AIM OF THE EXERCISE
Return, exactly and in full, the lines of the records below starting at the one with "sequenceDiagram" and ending at the one with "participant C as Caller ReadCallback", and no other lines.

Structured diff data
════

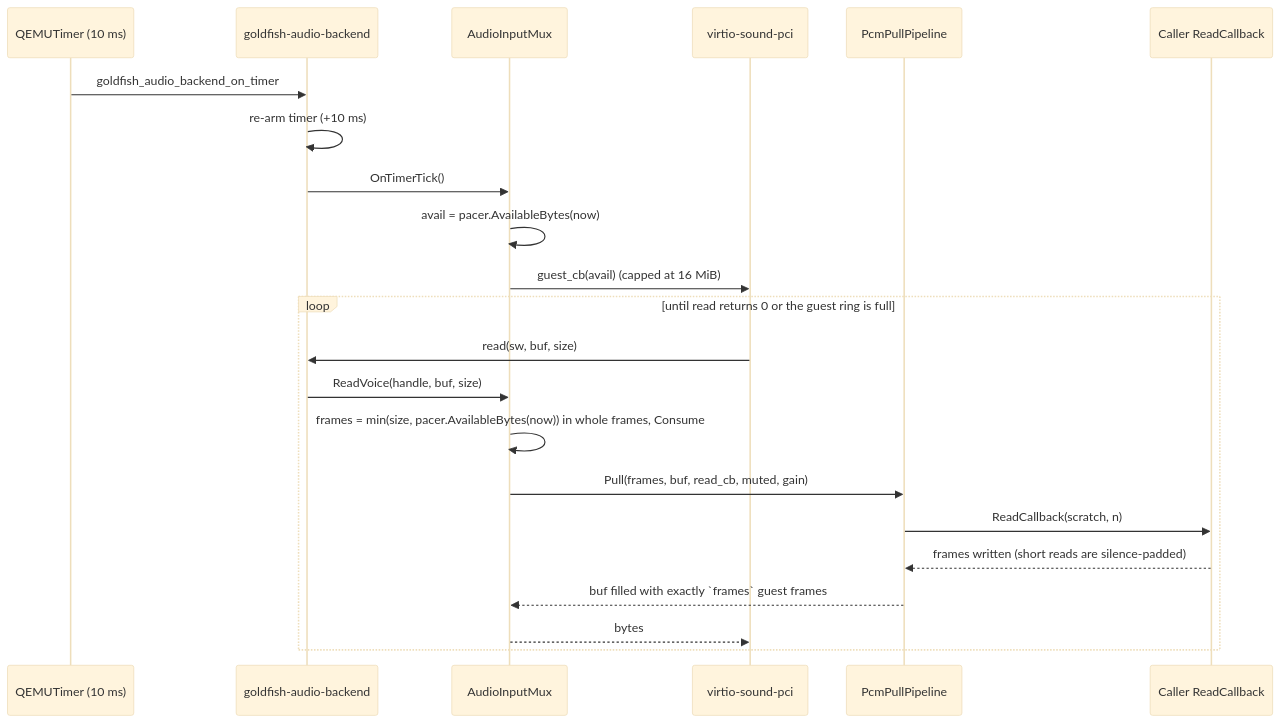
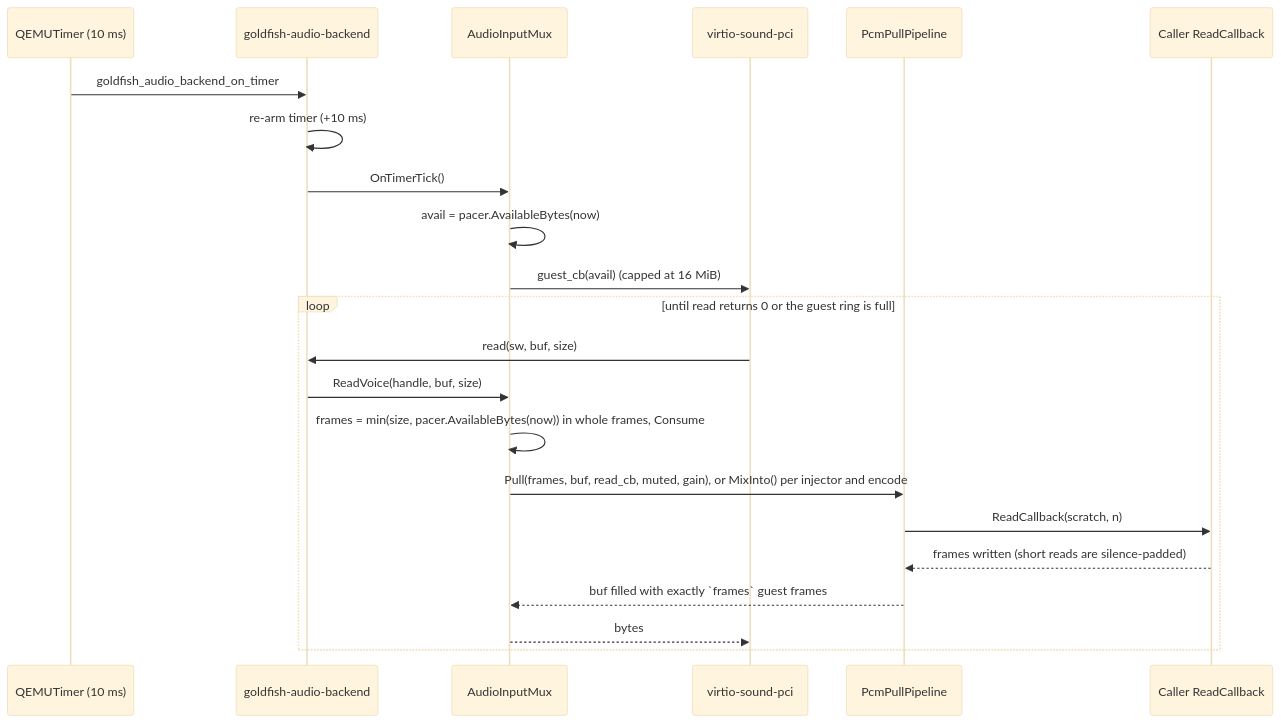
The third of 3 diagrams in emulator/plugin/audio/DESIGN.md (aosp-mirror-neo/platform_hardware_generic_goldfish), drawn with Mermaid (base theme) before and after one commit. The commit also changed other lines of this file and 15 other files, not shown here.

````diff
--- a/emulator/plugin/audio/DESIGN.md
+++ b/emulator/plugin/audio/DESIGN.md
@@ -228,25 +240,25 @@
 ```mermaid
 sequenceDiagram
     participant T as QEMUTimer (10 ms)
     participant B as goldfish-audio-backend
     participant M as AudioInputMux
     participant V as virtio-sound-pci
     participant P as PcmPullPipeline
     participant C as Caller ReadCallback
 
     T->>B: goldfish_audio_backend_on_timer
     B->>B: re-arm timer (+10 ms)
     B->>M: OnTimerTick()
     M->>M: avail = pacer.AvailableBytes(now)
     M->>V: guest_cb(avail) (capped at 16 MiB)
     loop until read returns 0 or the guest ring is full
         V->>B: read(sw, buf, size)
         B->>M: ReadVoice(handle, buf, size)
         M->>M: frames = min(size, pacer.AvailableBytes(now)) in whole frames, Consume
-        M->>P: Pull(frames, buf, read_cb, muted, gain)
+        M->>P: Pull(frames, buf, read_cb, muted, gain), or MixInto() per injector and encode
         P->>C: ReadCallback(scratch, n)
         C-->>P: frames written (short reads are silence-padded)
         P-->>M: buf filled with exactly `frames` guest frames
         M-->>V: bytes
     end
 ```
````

════

PROBLEM SOLUTION
 sequenceDiagram
     participant T as QEMUTimer (10 ms)
     participant B as goldfish-audio-backend
     participant M as AudioInputMux
     participant V as virtio-sound-pci
     participant P as PcmPullPipeline
     participant C as Caller ReadCallback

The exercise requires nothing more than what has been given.